* TASK TO CARRY OUT *
For the data that follows, return each line unchanged and drop the pictures.

***

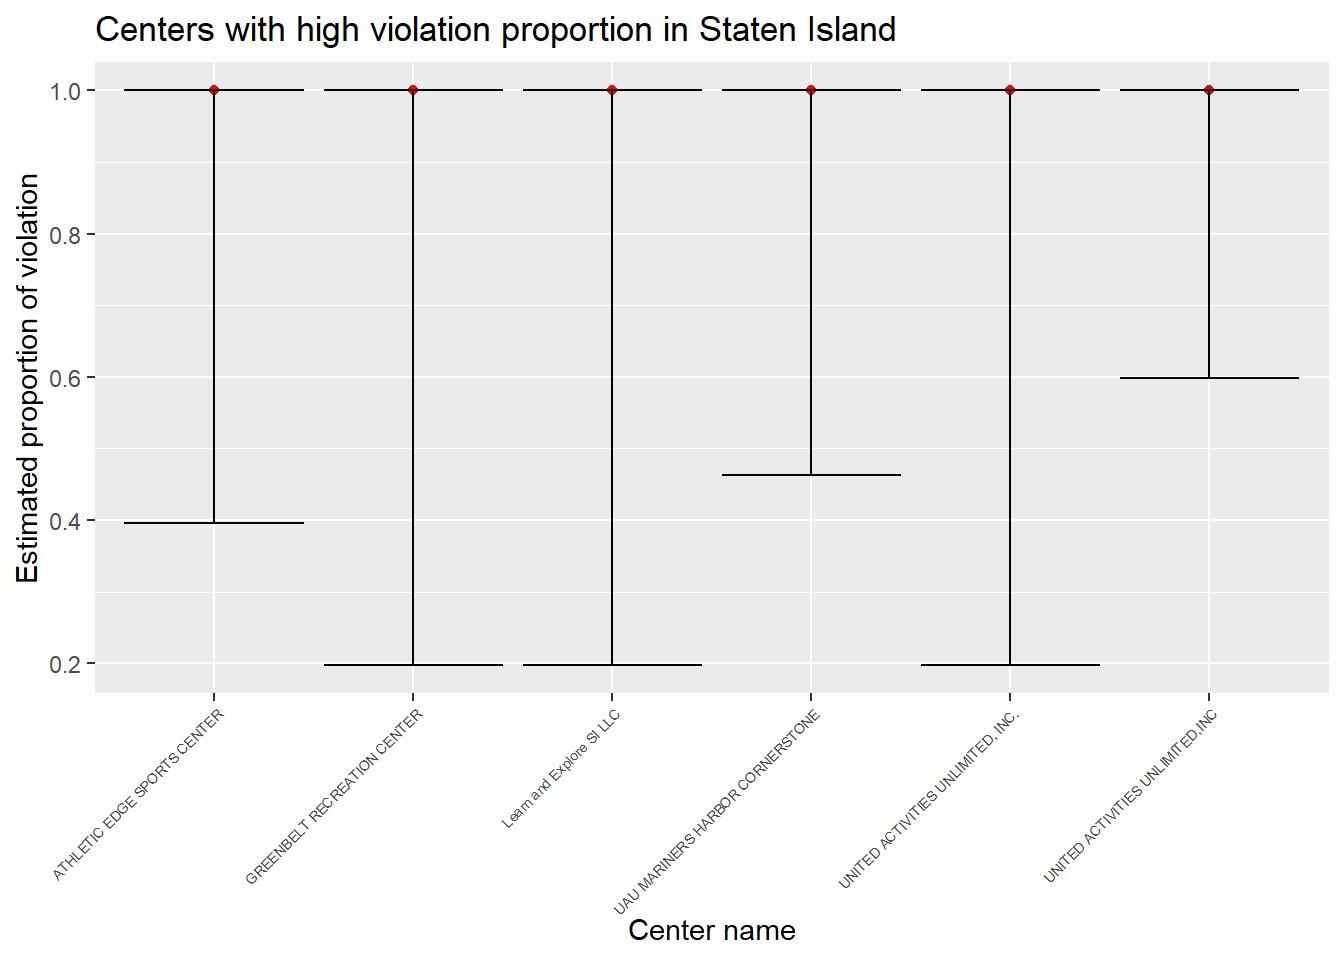
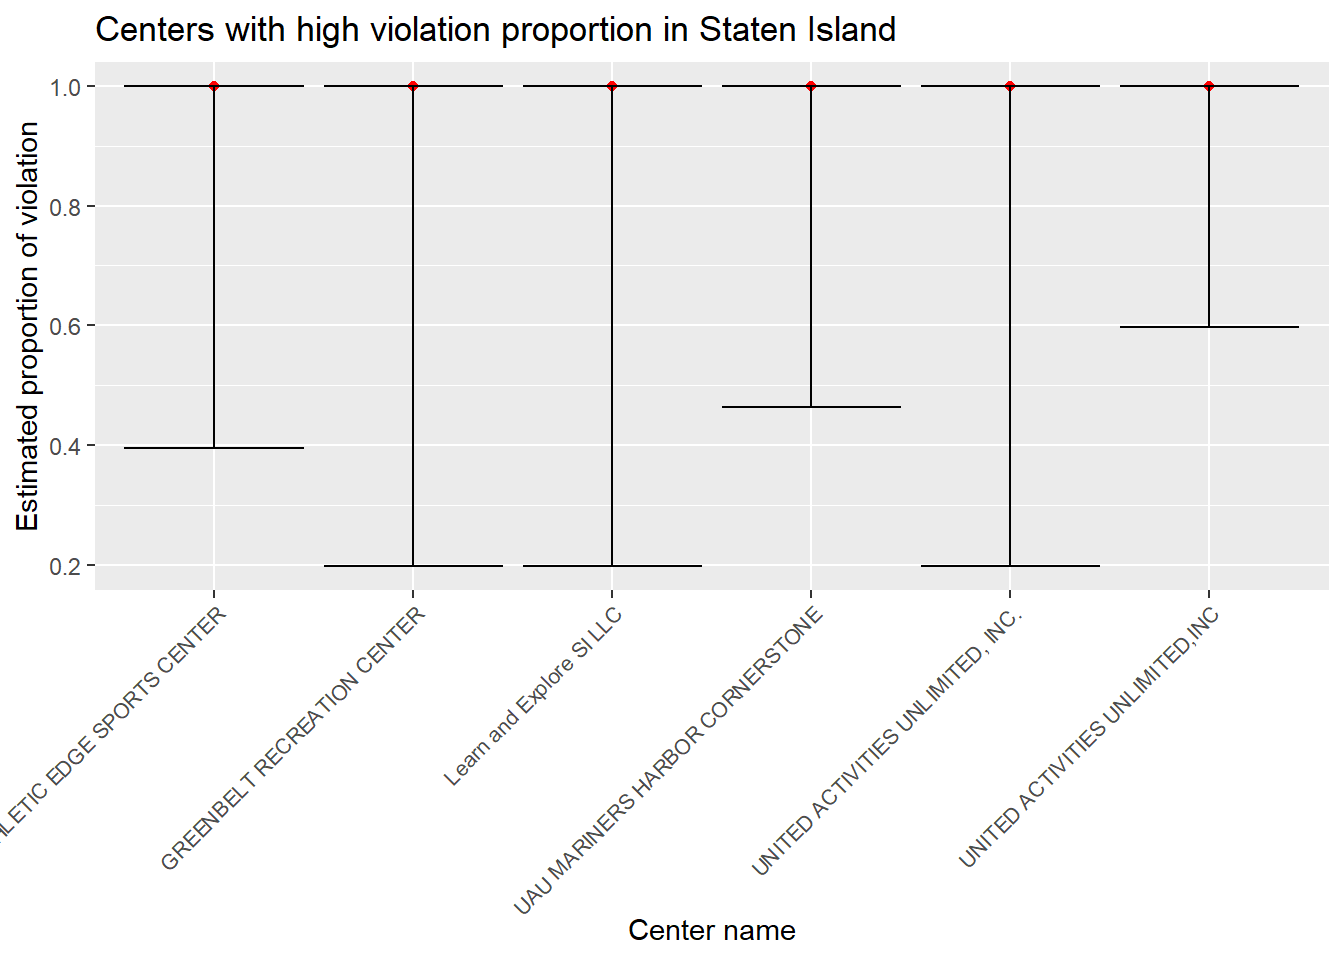
In statistical analysis rmd, change X axis size.

diff --git a/Statistical-analysis.html b/Statistical-analysis.html
@@ -469,29 +469,7 @@ vio_boro = center_distinct_df_2 %&gt;%
 
 # anova
 fit_borough = lm(n_violate ~ borough, data = vio_boro)
-summary(fit_borough)</code></pre>
-<pre><code>## 
-## Call:
-## lm(formula = n_violate ~ borough, data = vio_boro)
-## 
-## Residuals:
-##     Min      1Q  Median      3Q     Max 
-## -11.547  -4.148  -2.450   0.611 243.852 
-## 
-## Coefficients:
-##                      Estimate Std. Error t value Pr(&gt;|t|)    
-## (Intercept)           11.5468     0.9719  11.881  &lt; 2e-16 ***
-## boroughBROOKLYN       -7.6286     1.1113  -6.865 9.19e-12 ***
-## boroughMANHATTAN      -5.3993     1.1805  -4.574 5.12e-06 ***
-## boroughQUEENS         -5.1575     1.1968  -4.309 1.73e-05 ***
-## boroughSTATEN ISLAND  -8.0968     1.6917  -4.786 1.84e-06 ***
-## ---
-## Signif. codes:  0 &#39;***&#39; 0.001 &#39;**&#39; 0.01 &#39;*&#39; 0.05 &#39;.&#39; 0.1 &#39; &#39; 1
-## 
-## Residual standard error: 13.85 on 1778 degrees of freedom
-## Multiple R-squared:  0.02789,    Adjusted R-squared:  0.0257 
-## F-statistic: 12.75 on 4 and 1778 DF,  p-value: 3.106e-10</code></pre>
-<pre class="r"><code>anova(fit_borough) %&gt;% knitr::kable(caption = &quot;One way anova of violation frequency and borough&quot;)</code></pre>
+anova(fit_borough) %&gt;% knitr::kable(caption = &quot;One way anova of violation frequency and borough&quot;)</code></pre>
 <table>
 <caption>One way anova of violation frequency and borough</caption>
 <thead>
@@ -678,7 +656,7 @@ center_prop_staten %&gt;%
   geom_point(color = &quot;red&quot;) +
   geom_errorbar(aes(ymin = conf.low, ymax = conf.high)) +
 
-  theme(axis.text.x = element_text(angle = 45, hjust = 1, size = rel(0.6))) +
+  theme(axis.text.x = element_text(angle = 45, hjust = 1, size = rel(0.9))) +
   labs( x = &quot;Center name&quot;,
     y = &quot;Estimated proportion of violation&quot;,
     title = &quot;Centers with high violation proportion in Staten Island&quot;)</code></pre>
@@ -708,7 +686,7 @@ center_prop_bronx %&gt;%
   geom_point(color = &quot;red&quot;) +
   geom_errorbar(aes(ymin = conf.low, ymax = conf.high)) +
 
-  theme(axis.text.x = element_text(angle = 45, hjust = 1, size = rel(0.6))) +
+  theme(axis.text.x = element_text(angle = 45, hjust = 1, size = rel(0.8))) +
   labs( x = &quot;Center name&quot;,
     y = &quot;Estimated proportion of violation&quot;,
     title = &quot;Centers with high violation proportion in Bronx&quot;)</code></pre>
@@ -768,7 +746,7 @@ center_prop_brooklyn %&gt;%
   geom_point(color = &quot;red&quot;) +
   geom_errorbar(aes(ymin = conf.low, ymax = conf.high)) +
 
-  theme(axis.text.x = element_text(angle = 45, hjust = 1, size = rel(0.6))) +
+  theme(axis.text.x = element_text(angle = 45, hjust = 1, size = rel(0.8))) +
   labs( x = &quot;Center name&quot;,
     y = &quot;Estimated proportion of violation&quot;,
     title = &quot;Centers with high violation proportion in Brooklyn&quot;)</code></pre>
@@ -807,10 +785,10 @@ center_prop_manhattan %&gt;%
 </div>
 <div id="conclusion-2" class="section level3">
 <h3><em>Conclusion</em></h3>
-<p>From the plot, we can see the names and estimates of the centers with
-high violation proportion in each borough. These plots can serve as good
-reference for NYC residents when selecting the childcare centers for
-their kids.</p>
+<p>From the plots, we can see the names and estimates of the centers
+with high violation proportion in each borough. These plots can serve as
+good reference for NYC residents when selecting the childcare centers
+for their kids.</p>
 </div>
 </div>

***

* PROBLEM SOLUTION *
In statistical analysis rmd, change X axis size.

diff --git a/Statistical-analysis.html b/Statistical-analysis.html
@@ -469,29 +469,7 @@ vio_boro = center_distinct_df_2 %&gt;%
 
 # anova
 fit_borough = lm(n_violate ~ borough, data = vio_boro)
-summary(fit_borough)</code></pre>
-<pre><code>## 
-## Call:
-## lm(formula = n_violate ~ borough, data = vio_boro)
-## 
-## Residuals:
-##     Min      1Q  Median      3Q     Max 
-## -11.547  -4.148  -2.450   0.611 243.852 
-## 
-## Coefficients:
-##                      Estimate Std. Error t value Pr(&gt;|t|)    
-## (Intercept)           11.5468     0.9719  11.881  &lt; 2e-16 ***
-## boroughBROOKLYN       -7.6286     1.1113  -6.865 9.19e-12 ***
-## boroughMANHATTAN      -5.3993     1.1805  -4.574 5.12e-06 ***
-## boroughQUEENS         -5.1575     1.1968  -4.309 1.73e-05 ***
-## boroughSTATEN ISLAND  -8.0968     1.6917  -4.786 1.84e-06 ***
-## ---
-## Signif. codes:  0 &#39;***&#39; 0.001 &#39;**&#39; 0.01 &#39;*&#39; 0.05 &#39;.&#39; 0.1 &#39; &#39; 1
-## 
-## Residual standard error: 13.85 on 1778 degrees of freedom
-## Multiple R-squared:  0.02789,    Adjusted R-squared:  0.0257 
-## F-statistic: 12.75 on 4 and 1778 DF,  p-value: 3.106e-10</code></pre>
-<pre class="r"><code>anova(fit_borough) %&gt;% knitr::kable(caption = &quot;One way anova of violation frequency and borough&quot;)</code></pre>
+anova(fit_borough) %&gt;% knitr::kable(caption = &quot;One way anova of violation frequency and borough&quot;)</code></pre>
 <table>
 <caption>One way anova of violation frequency and borough</caption>
 <thead>
@@ -678,7 +656,7 @@ center_prop_staten %&gt;%
   geom_point(color = &quot;red&quot;) +
   geom_errorbar(aes(ymin = conf.low, ymax = conf.high)) +
 
-  theme(axis.text.x = element_text(angle = 45, hjust = 1, size = rel(0.6))) +
+  theme(axis.text.x = element_text(angle = 45, hjust = 1, size = rel(0.9))) +
   labs( x = &quot;Center name&quot;,
     y = &quot;Estimated proportion of violation&quot;,
     title = &quot;Centers with high violation proportion in Staten Island&quot;)</code></pre>
@@ -708,7 +686,7 @@ center_prop_bronx %&gt;%
   geom_point(color = &quot;red&quot;) +
   geom_errorbar(aes(ymin = conf.low, ymax = conf.high)) +
 
-  theme(axis.text.x = element_text(angle = 45, hjust = 1, size = rel(0.6))) +
+  theme(axis.text.x = element_text(angle = 45, hjust = 1, size = rel(0.8))) +
   labs( x = &quot;Center name&quot;,
     y = &quot;Estimated proportion of violation&quot;,
     title = &quot;Centers with high violation proportion in Bronx&quot;)</code></pre>
@@ -768,7 +746,7 @@ center_prop_brooklyn %&gt;%
   geom_point(color = &quot;red&quot;) +
   geom_errorbar(aes(ymin = conf.low, ymax = conf.high)) +
 
-  theme(axis.text.x = element_text(angle = 45, hjust = 1, size = rel(0.6))) +
+  theme(axis.text.x = element_text(angle = 45, hjust = 1, size = rel(0.8))) +
   labs( x = &quot;Center name&quot;,
     y = &quot;Estimated proportion of violation&quot;,
     title = &quot;Centers with high violation proportion in Brooklyn&quot;)</code></pre>
@@ -807,10 +785,10 @@ center_prop_manhattan %&gt;%
 </div>
 <div id="conclusion-2" class="section level3">
 <h3><em>Conclusion</em></h3>
-<p>From the plot, we can see the names and estimates of the centers with
-high violation proportion in each borough. These plots can serve as good
-reference for NYC residents when selecting the childcare centers for
-their kids.</p>
+<p>From the plots, we can see the names and estimates of the centers
+with high violation proportion in each borough. These plots can serve as
+good reference for NYC residents when selecting the childcare centers
+for their kids.</p>
 </div>
 </div>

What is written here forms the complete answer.